What is a pediatrician?
Pediatricians practice the specialty of medical science concerned with the physical, emotional, and social health of children from birth to young adulthood. Pediatric care encompasses a broad spectrum of health services ranging from preventive health care to the diagnosis and treatment of acute and chronic diseases. Pediatricians understand the many factors that affect the growth and development of children. They understand that children are not simply small adults. Children change rapidly, and they must be approached with an appreciation for their stage of physical and mental development.
How to become a pediatrician?
Specialty training required prior to certification: Three years
What does a pediatrician do?
Developmentally oriented and trained in skilled assessment, pediatricians’ patient-care lenses are focused on prevention, detection and management of physical, behavioral, developmental and social problems that affect children.
Pediatricians diagnose and treat infections, injuries and many types of organic disease and dysfunction. They work to reduce infant and child mortality, foster healthy lifestyles, and ease the day-to-day difficulties of those with chronic conditions.
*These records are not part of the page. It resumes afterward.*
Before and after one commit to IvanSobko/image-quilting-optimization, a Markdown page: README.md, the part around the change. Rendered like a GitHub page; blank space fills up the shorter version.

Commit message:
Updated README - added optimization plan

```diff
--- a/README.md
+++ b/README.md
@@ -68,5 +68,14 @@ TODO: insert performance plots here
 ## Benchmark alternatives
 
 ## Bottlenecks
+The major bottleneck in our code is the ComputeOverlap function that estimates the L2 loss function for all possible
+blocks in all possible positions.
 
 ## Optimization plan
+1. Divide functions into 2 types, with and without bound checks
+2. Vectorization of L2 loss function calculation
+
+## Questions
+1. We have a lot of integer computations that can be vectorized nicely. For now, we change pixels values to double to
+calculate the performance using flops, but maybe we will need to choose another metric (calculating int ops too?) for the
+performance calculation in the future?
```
With structured evaluation and early intervention, pediatricians identify and address developmental and behavioral problems that result from exposure to psychosocial stressors. They appreciate the vulnerability of childhood and adolescence, and actively advocate for measures to protect their health and safety.
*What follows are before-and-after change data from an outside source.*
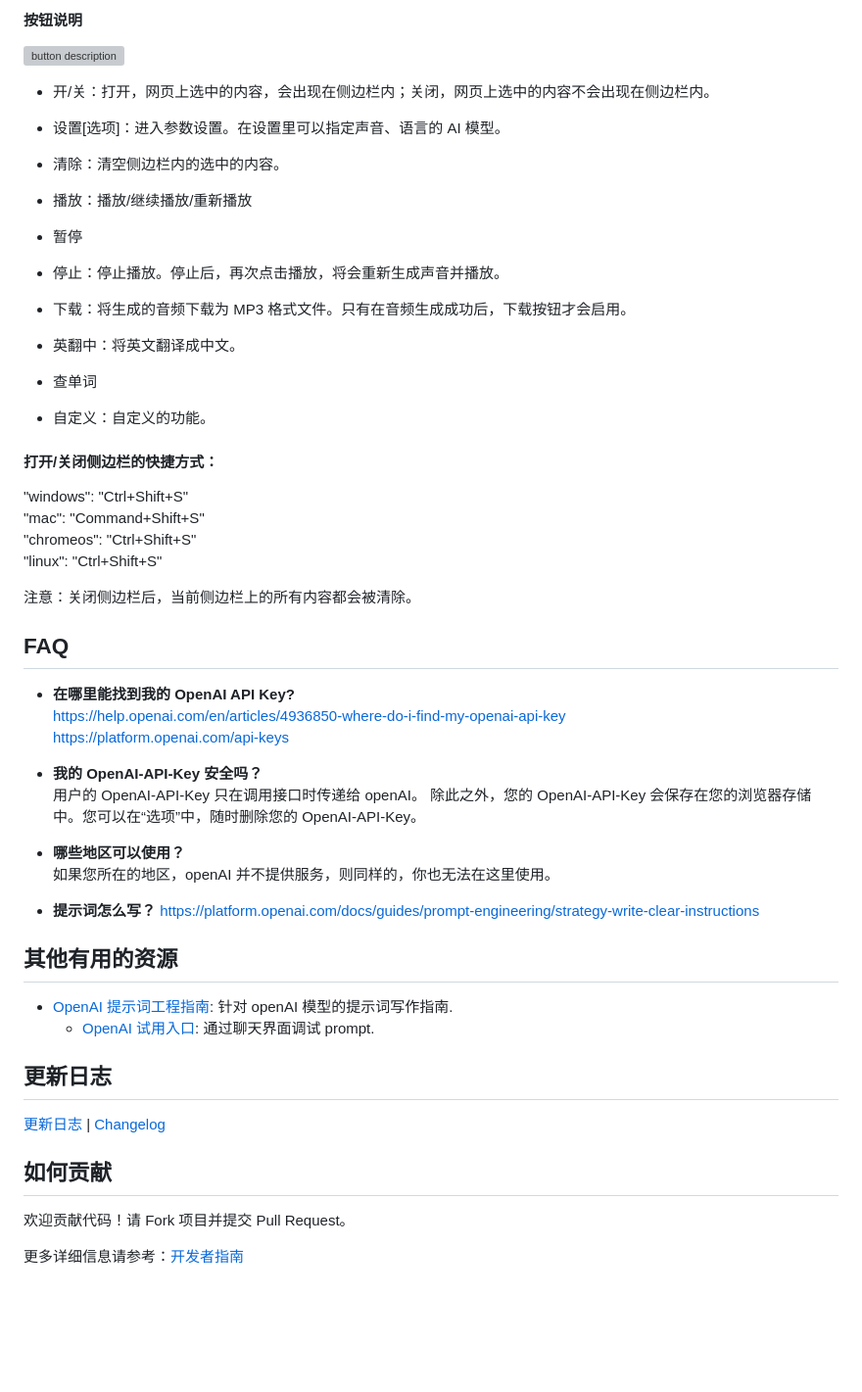
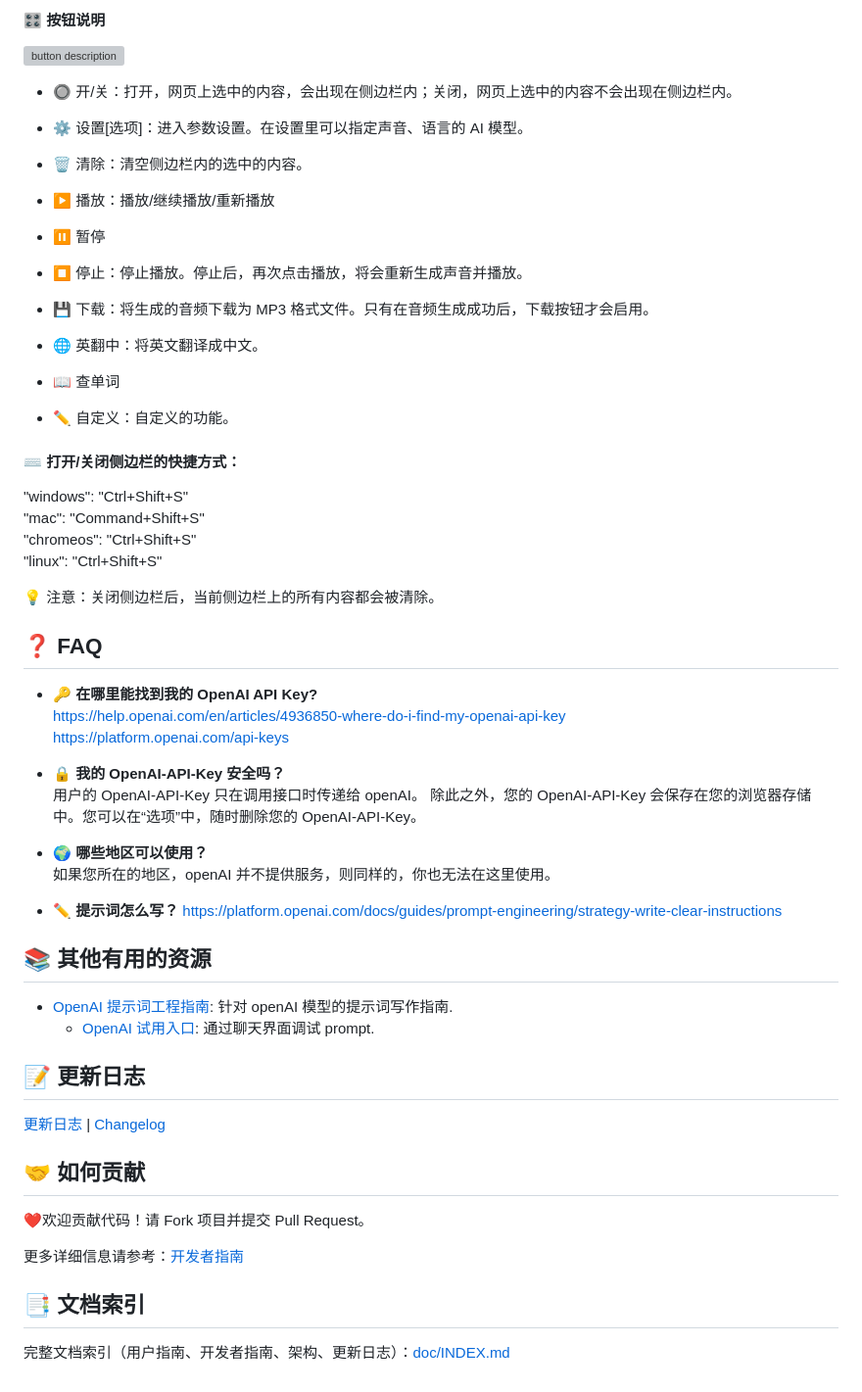
Before and after one commit to janewu77/ela-extension, a Markdown page: readme_zh.md, the part around one of its changes. Shown at 98% size. GitHub-like rendering; blank space fills up the shorter version; grey boxes are pictures that could not be loaded.

```diff
--- a/readme_zh.md
+++ b/readme_zh.md
@@ -68,3 +81,3 @@ https://developer.chrome.com/docs/extensions/get-started/tutorial/hello-world?hl
 
-#### 按钮说明
+#### 🎛️ 按钮说明
 
@@ -72,53 +85,57 @@ https://developer.chrome.com/docs/extensions/get-started/tutorial/hello-world?hl
 
-- 开/关：打开，网页上选中的内容，会出现在侧边栏内；关闭，网页上选中的内容不会出现在侧边栏内。
-- 设置[选项]：进入参数设置。在设置里可以指定声音、语言的 AI 模型。
-- 清除：清空侧边栏内的选中的内容。
+- 🔘 开/关：打开，网页上选中的内容，会出现在侧边栏内；关闭，网页上选中的内容不会出现在侧边栏内。
+- ⚙️ 设置[选项]：进入参数设置。在设置里可以指定声音、语言的 AI 模型。
+- 🗑️ 清除：清空侧边栏内的选中的内容。
 
-- 播放：播放/继续播放/重新播放
-- 暂停
-- 停止：停止播放。停止后，再次点击播放，将会重新生成声音并播放。
-- 下载：将生成的音频下载为 MP3 格式文件。只有在音频生成成功后，下载按钮才会启用。
+- ▶️ 播放：播放/继续播放/重新播放
+- ⏸️ 暂停
+- ⏹️ 停止：停止播放。停止后，再次点击播放，将会重新生成声音并播放。
+- 💾 下载：将生成的音频下载为 MP3 格式文件。只有在音频生成成功后，下载按钮才会启用。
 
-- 英翻中：将英文翻译成中文。
-- 查单词
-- 自定义：自定义的功能。
+- 🌐 英翻中：将英文翻译成中文。
+- 📖 查单词
+- ✏️ 自定义：自定义的功能。
 
-#### 打开/关闭侧边栏的快捷方式：
+#### ⌨️ 打开/关闭侧边栏的快捷方式：
 
 "windows": "Ctrl+Shift+S"
 "mac": "Command+Shift+S"
 "chromeos": "Ctrl+Shift+S"
 "linux": "Ctrl+Shift+S"
 
-注意：关闭侧边栏后，当前侧边栏上的所有内容都会被清除。
+💡 注意：关闭侧边栏后，当前侧边栏上的所有内容都会被清除。
 
-## FAQ
+## ❓ FAQ
 
-- **在哪里能找到我的 OpenAI API Key?**
+- **🔑 在哪里能找到我的 OpenAI API Key?**
   https://help.openai.com/en/articles/4936850-where-do-i-find-my-openai-api-key
   https://platform.openai.com/api-keys
 
-- **我的 OpenAI-API-Key 安全吗？**
+- **🔒 我的 OpenAI-API-Key 安全吗？**
   用户的 OpenAI-API-Key 只在调用接口时传递给 openAI。
   除此之外，您的 OpenAI-API-Key 会保存在您的浏览器存储中。您可以在“选项”中，随时删除您的 OpenAI-API-Key。
 
-- **哪些地区可以使用？**
+- **🌍 哪些地区可以使用？**
   如果您所在的地区，openAI 并不提供服务，则同样的，你也无法在这里使用。
 
-- **提示词怎么写？**
+- **✏️ 提示词怎么写？**
   https://platform.openai.com/docs/guides/prompt-engineering/strategy-write-clear-instructions
 
-## 其他有用的资源
+## 📚 其他有用的资源
 
 - [OpenAI 提示词工程指南](https://platform.openai.com/docs/guides/prompt-engineering/strategy-write-clear-instructions): 针对 openAI 模型的提示词写作指南.
   - [OpenAI 试用入口](https://platform.openai.com/playground): 通过聊天界面调试 prompt.
 
-## 更新日志
+## 📝 更新日志
 
 [更新日志](./doc/CHANGELOG.zh.md) | [Changelog](./doc/CHANGELOG.md)
 
-## 如何贡献
+## 🤝 如何贡献
 
-欢迎贡献代码！请 Fork 项目并提交 Pull Request。
+❤️欢迎贡献代码！请 Fork 项目并提交 Pull Request。
 
 更多详细信息请参考：[开发者指南](./doc/DEVELOPMENT.zh.md)
+
+## 📑 文档索引
+
+完整文档索引（用户指南、开发者指南、架构、更新日志）：[doc/INDEX.md](./doc/INDEX.md)
```
Also changed, not shown: other parts of readme_zh.md (+37 -24 lines), doc/INDEX.md (+8 -6 lines), readme.md (+62 -44 lines).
The ability to communicate effectively with patients, families, teachers and social service professionals is key to effective pediatric care. Pediatricians collaborate with pediatric subspecialists and other medical and surgical specialists in the treatment of complex diseases and disorders. They work closely with other health professionals concerned with the emotional needs of children. They advise educators and child care professionals. They are major advocates for access to care and a medical home for all children.
Opportunities for graduates of pediatric residencies are diverse and numerous:
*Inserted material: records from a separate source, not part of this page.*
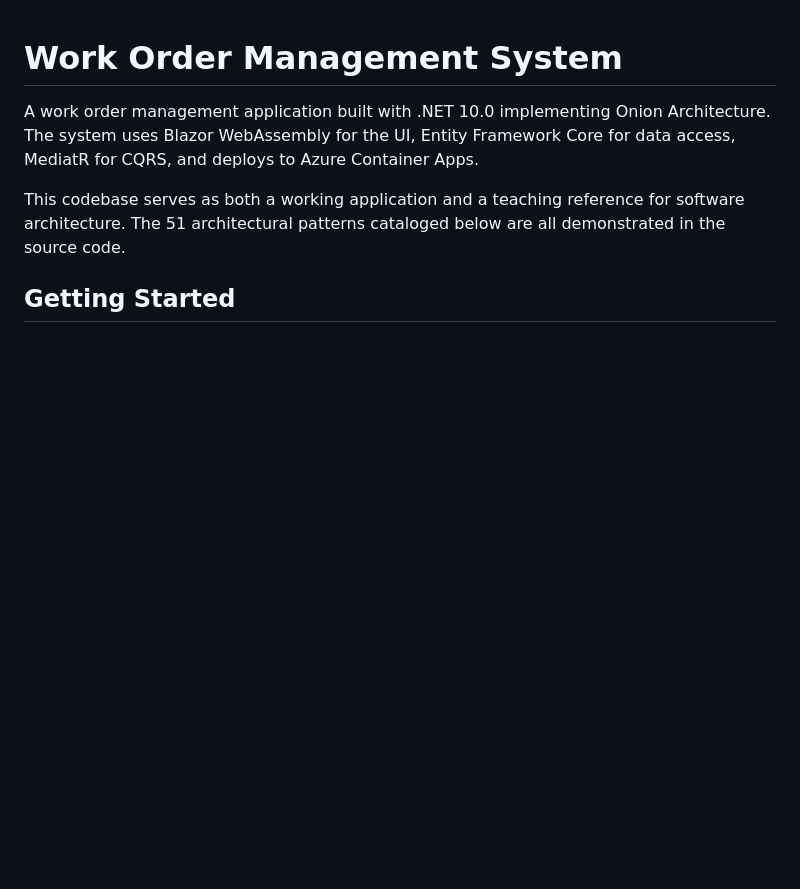
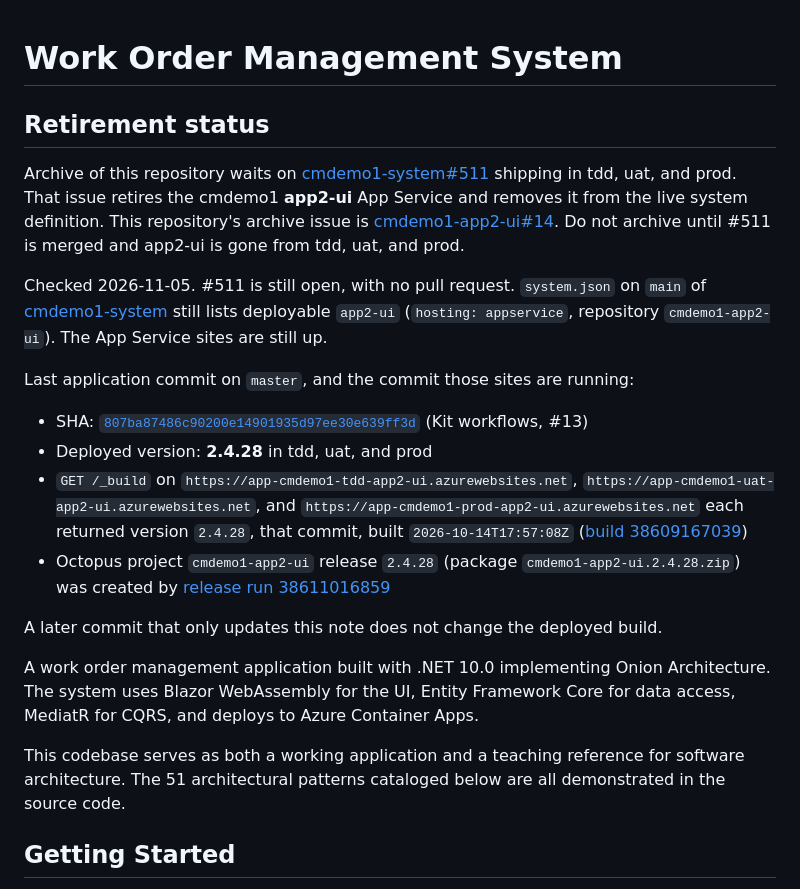
Before and after one commit to clearmeasure-aisf-sample-apps/cmdemo1-app2-ui, a Markdown page: README.md, the part around the change. GitHub-like rendering; blank space fills up the shorter version.

Commit message:
Record app2-ui last state; archive waits on system#511 (#15)
Co-authored-by: Cursor Agent <cursoragent@cursor.com>

```diff
--- a/README.md
+++ b/README.md
@@ -1,4 +1,19 @@
 # Work Order Management System
+
+## Retirement status
+
+Archive of this repository waits on [cmdemo1-system#511](https://github.com/clearmeasure-aisf-sample-apps/cmdemo1-system/issues/511) shipping in tdd, uat, and prod. That issue retires the cmdemo1 **app2-ui** App Service and removes it from the live system definition. This repository's archive issue is [cmdemo1-app2-ui#14](https://github.com/clearmeasure-aisf-sample-apps/cmdemo1-app2-ui/issues/14). Do not archive until #511 is merged and app2-ui is gone from tdd, uat, and prod.
+
+Checked 2026-11-05. #511 is still open, with no pull request. `system.json` on `main` of [cmdemo1-system](https://github.com/clearmeasure-aisf-sample-apps/cmdemo1-system) still lists deployable `app2-ui` (`hosting: appservice`, repository `cmdemo1-app2-ui`). The App Service sites are still up.
+
+Last application commit on `master`, and the commit those sites are running:
+
+- SHA: [`807ba87486c90200e14901935d97ee30e639ff3d`](https://github.com/clearmeasure-aisf-sample-apps/cmdemo1-app2-ui/commit/807ba87486c90200e14901935d97ee30e639ff3d) (Kit workflows, #13)
+- Deployed version: **2.4.28** in tdd, uat, and prod
+- `GET /_build` on `https://app-cmdemo1-tdd-app2-ui.azurewebsites.net`, `https://app-cmdemo1-uat-app2-ui.azurewebsites.net`, and `https://app-cmdemo1-prod-app2-ui.azurewebsites.net` each returned version `2.4.28`, that commit, built `2026-10-14T17:57:08Z` ([build 38609167039](https://github.com/clearmeasure-aisf-sample-apps/cmdemo1-app2-ui/actions/runs/38609167039))
+- Octopus project `cmdemo1-app2-ui` release `2.4.28` (package `cmdemo1-app2-ui.2.4.28.zip`) was created by [release run 38611016859](https://github.com/clearmeasure-aisf-sample-apps/cmdemo1-app2-ui/actions/runs/38611016859)
+
+A later commit that only updates this note does not change the deployed build.
 
 A work order management application built with .NET 10.0 implementing Onion Architecture. The system uses Blazor WebAssembly for the UI, Entity Framework Core for data access, MediatR for CQRS, and deploys to Azure Container Apps.
 
```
Ninety-one percent of residents seeking a general practice position report obtaining one of their two most desired position.
Training in general pediatrics is also the portal for careers in the pediatric subspecialties. Because many pediatric subspecialties are currently experiencing workforce shortages or are anticipated to experience such shortages in the near future, a healthy supply of graduates of general pediatrics residency programs is essential to ensure an adequate pediatric subspecialty workforce.
Flexible jobs are more common in pediatrics than in any other specialty:
Pediatrics is at the forefront of the trend toward more flexible work arrangements for physicians. Thirty-eight percent of graduating pediatric residents apply for part-time work and more than half—one in five graduating pediatric residents— accept a part-time position. Data indicate that 26 percent of pediatricians versus 14 percent of all physicians have worked part time at some point in their careers.
Pediatrics is a specialty that offers a broad spectrum of rewarding career options. Pediatricians are free to choose one or more practice settings and styles and they may pursue a wide variety of interests. Generalist pediatricians are needed now and in the future to serve as educators, mentors, hospitalists and researchers. Rewarding careers are also available in public health, international health, health policy and administrative leadership.